Babysitters – whether they’re grandparents, neighbors or teenagers – take your place while you’re not at home. It becomes their job to protect your child’s safety. Do not underestimate the importance of clear and detailed instructions. The following tips will help prepare your babysitter for potential problems.
Make sure your babysitter knows the emergency phone numbers in your area and how to reach you in case of an emergency. These suggestions will help prepare your babysitter if there’s a problem.
- Post emergency phone numbers – including police, fire, ambulance service, hospital, physician and poison center numbers – near the phone.
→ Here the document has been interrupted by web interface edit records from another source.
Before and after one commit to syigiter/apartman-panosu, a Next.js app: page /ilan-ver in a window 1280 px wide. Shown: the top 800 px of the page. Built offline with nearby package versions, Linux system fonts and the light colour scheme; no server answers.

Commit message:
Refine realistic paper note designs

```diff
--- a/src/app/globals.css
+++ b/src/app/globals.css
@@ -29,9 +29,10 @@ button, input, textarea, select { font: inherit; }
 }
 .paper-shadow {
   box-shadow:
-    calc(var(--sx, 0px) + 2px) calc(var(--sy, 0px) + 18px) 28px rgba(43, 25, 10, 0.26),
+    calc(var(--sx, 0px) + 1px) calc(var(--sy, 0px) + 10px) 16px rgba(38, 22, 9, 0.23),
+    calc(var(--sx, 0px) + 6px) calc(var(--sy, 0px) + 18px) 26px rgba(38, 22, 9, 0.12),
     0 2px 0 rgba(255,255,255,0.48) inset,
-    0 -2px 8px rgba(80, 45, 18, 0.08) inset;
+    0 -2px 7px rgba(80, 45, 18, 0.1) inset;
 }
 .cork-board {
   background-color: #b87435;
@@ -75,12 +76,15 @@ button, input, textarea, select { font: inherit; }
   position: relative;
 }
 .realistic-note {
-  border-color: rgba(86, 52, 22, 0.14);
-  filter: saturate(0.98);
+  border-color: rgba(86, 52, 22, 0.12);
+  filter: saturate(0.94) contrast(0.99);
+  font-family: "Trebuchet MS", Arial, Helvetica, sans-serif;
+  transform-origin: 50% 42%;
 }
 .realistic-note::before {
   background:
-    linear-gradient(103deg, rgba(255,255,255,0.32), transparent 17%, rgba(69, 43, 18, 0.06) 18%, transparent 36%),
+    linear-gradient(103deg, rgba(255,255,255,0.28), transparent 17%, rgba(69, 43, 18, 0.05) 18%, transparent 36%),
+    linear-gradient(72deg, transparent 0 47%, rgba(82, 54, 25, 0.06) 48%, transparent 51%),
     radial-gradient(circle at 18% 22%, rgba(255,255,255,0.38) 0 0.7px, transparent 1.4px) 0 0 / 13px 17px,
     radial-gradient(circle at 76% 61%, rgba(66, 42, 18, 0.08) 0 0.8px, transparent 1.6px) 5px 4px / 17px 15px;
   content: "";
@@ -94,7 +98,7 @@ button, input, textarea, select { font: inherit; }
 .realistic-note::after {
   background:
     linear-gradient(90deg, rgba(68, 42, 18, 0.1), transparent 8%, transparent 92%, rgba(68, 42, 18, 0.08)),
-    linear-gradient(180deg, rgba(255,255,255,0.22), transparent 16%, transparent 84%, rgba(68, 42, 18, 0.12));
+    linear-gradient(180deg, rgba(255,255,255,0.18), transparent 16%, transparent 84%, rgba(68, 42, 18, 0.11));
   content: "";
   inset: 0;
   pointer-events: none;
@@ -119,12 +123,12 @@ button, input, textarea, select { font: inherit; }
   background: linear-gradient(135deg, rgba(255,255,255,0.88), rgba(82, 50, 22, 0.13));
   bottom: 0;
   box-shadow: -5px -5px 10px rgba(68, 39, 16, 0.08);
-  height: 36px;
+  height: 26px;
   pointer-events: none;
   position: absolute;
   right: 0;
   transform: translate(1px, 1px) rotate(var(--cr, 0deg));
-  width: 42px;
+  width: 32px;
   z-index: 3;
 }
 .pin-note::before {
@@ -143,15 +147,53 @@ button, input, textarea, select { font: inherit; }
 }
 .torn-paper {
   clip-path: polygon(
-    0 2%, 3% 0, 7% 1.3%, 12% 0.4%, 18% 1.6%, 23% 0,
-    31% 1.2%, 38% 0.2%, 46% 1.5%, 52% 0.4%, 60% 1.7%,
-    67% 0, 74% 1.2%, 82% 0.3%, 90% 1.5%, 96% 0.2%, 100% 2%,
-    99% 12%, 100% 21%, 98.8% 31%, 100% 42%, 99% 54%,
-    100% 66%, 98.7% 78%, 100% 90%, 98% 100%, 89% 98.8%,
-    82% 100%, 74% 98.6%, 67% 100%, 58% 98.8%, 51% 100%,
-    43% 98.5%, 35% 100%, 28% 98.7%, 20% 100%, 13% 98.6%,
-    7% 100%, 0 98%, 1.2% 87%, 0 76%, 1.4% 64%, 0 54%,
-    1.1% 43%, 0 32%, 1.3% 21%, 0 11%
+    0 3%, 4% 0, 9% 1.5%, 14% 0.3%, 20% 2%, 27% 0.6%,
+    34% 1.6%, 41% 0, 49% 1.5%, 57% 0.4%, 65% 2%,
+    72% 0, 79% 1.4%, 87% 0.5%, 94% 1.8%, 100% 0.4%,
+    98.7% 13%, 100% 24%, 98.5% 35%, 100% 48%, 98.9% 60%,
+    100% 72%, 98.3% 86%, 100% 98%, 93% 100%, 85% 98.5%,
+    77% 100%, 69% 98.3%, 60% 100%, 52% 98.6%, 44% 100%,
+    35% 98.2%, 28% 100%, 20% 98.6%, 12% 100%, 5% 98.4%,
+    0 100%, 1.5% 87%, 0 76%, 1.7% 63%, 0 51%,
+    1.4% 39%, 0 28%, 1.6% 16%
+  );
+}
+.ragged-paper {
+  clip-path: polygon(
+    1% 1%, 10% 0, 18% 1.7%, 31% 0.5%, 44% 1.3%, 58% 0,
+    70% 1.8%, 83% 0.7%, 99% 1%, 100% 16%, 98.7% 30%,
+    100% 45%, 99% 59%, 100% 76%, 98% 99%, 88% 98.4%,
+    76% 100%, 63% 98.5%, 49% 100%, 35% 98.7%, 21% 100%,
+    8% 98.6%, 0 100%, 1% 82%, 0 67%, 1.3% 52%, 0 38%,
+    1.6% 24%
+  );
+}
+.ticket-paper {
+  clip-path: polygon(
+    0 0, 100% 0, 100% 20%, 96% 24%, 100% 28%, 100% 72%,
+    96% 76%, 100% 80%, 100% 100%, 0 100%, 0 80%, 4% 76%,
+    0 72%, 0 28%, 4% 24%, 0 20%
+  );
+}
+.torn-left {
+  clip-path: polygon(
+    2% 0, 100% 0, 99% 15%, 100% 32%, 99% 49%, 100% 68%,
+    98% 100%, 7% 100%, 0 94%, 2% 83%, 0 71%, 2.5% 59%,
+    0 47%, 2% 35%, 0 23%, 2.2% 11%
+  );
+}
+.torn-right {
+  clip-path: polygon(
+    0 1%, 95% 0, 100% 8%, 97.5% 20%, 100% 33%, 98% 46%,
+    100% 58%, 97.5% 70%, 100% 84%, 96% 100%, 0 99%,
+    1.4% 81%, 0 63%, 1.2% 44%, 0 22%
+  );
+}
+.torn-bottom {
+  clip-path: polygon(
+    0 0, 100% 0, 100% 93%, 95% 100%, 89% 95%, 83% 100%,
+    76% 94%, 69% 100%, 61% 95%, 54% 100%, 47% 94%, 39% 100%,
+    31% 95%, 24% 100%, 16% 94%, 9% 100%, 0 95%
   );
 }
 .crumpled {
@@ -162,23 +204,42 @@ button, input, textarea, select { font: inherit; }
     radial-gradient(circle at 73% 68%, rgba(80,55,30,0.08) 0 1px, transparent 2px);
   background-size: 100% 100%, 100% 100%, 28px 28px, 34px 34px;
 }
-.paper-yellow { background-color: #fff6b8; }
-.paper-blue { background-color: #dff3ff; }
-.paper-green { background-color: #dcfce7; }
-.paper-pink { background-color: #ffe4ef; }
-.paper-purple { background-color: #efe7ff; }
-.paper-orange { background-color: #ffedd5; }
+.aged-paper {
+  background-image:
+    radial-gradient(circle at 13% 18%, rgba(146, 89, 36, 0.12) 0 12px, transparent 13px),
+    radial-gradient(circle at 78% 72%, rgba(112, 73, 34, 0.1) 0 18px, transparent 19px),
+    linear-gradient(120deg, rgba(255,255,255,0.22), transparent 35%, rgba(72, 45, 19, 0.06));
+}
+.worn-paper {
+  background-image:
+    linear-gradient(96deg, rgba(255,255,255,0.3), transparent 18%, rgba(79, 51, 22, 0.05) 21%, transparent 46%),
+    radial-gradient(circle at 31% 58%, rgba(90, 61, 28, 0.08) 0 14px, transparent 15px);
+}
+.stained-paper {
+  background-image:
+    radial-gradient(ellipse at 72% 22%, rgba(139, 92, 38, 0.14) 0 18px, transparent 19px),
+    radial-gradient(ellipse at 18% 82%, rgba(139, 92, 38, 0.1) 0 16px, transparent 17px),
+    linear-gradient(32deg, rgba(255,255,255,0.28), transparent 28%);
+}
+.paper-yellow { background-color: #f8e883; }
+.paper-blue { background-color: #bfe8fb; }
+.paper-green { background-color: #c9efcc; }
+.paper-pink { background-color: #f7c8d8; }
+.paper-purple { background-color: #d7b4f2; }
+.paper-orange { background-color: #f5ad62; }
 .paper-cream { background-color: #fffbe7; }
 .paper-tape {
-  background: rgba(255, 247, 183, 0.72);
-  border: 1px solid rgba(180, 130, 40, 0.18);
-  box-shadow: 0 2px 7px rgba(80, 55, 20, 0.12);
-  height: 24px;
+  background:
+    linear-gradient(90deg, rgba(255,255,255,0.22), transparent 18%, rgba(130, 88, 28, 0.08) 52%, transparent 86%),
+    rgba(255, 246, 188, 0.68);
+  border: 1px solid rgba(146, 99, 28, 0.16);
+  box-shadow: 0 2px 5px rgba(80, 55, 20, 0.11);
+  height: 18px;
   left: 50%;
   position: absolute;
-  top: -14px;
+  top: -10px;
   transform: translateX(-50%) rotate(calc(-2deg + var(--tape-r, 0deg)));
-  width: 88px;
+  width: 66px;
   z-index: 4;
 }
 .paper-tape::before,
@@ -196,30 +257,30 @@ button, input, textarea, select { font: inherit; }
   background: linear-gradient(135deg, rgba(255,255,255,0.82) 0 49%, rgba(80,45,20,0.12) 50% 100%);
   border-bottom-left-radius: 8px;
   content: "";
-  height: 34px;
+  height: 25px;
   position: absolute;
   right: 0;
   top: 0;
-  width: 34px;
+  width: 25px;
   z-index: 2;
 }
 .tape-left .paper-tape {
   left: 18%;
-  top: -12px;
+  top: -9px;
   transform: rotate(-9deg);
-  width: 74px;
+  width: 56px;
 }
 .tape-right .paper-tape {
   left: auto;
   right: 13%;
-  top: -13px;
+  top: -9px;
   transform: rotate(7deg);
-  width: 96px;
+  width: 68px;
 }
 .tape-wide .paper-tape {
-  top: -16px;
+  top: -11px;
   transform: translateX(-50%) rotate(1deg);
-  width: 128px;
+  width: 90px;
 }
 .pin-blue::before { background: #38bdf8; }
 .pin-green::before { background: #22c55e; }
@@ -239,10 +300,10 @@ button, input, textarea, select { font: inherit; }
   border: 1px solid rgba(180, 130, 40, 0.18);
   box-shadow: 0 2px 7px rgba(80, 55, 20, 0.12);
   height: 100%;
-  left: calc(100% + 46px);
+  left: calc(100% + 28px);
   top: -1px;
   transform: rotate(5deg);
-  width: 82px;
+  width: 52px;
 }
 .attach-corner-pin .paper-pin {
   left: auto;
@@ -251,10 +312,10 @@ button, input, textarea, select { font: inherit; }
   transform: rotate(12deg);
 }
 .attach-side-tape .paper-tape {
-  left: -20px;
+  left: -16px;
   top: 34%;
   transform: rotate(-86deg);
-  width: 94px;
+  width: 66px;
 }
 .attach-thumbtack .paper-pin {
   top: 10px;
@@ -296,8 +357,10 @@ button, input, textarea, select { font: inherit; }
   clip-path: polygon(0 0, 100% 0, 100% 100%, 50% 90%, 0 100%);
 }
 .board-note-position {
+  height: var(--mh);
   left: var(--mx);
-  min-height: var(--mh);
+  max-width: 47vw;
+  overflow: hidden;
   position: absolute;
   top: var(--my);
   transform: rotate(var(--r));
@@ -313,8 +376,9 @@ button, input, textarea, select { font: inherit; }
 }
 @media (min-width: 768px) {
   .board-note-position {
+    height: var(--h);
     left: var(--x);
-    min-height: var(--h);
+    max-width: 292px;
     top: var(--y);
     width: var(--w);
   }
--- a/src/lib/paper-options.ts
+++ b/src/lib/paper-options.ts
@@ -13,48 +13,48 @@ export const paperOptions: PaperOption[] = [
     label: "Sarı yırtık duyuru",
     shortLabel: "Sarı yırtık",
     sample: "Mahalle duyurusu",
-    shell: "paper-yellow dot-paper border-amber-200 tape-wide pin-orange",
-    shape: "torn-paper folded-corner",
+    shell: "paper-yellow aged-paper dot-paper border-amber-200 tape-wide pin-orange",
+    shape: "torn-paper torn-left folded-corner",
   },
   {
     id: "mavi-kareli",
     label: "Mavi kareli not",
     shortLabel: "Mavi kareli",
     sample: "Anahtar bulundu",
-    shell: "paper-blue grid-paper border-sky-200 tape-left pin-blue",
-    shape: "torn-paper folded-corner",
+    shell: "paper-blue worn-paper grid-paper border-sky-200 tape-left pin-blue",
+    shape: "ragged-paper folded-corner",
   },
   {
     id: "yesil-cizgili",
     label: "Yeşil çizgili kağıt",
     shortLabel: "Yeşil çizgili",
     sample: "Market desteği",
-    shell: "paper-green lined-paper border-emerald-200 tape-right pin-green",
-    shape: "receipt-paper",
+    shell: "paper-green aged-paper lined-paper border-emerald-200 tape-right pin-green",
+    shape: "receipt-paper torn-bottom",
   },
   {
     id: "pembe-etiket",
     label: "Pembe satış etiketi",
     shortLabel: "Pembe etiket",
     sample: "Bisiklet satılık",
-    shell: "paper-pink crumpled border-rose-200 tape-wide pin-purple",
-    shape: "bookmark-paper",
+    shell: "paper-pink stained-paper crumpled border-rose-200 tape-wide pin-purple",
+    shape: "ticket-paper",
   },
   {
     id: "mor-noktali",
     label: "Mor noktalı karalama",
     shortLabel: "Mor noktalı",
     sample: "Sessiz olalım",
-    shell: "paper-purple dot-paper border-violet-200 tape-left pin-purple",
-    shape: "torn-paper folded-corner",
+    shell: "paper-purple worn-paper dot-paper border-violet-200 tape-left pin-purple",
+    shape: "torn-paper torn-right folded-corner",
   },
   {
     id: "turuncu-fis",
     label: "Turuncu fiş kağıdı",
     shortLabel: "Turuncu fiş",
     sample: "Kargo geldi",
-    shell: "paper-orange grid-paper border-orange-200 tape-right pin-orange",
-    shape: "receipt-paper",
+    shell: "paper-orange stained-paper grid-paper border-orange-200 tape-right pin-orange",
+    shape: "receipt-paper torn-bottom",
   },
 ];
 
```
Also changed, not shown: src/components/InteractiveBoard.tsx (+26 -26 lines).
Tell the babysitter where the phone numbers are posted.
- Always write down the phone number of the place where you will be, your cell phone number or pager number, and post it near the phone.
- Always leave the phone number of a neighbor or relative to call in case of emergency.
- Make sure the babysitter knows your street address and phone number for identification purposes.
- Before you leave the house, take some time to review the tips below:
- Tell your sitter where you’re going and how long you will be gone.
- Review our Babysitter’s Guide with your sitter and keep it next to telephone.
- Review the House Rules with your sitter.
- Show your sitter emergency fire escape routes and emergency information/contacts (link).
- Have a clear understanding with your sitter about their fee, use of kitchen, television, phone and computer, rules about guests, etc.
- If your sitter is new, allow time for them to get acquainted with your child before you leave.
- Give your sitter feeding, bathing, and bedtime instructions as well as information about any care and play restrictions (link), and medications or medical conditions (link).
- Lock up before you leave.
- On your return home, ask the sitter about any phone calls, visitors, emergencies, accidents or unusual occurrences.
- Always escort the sitter home at night.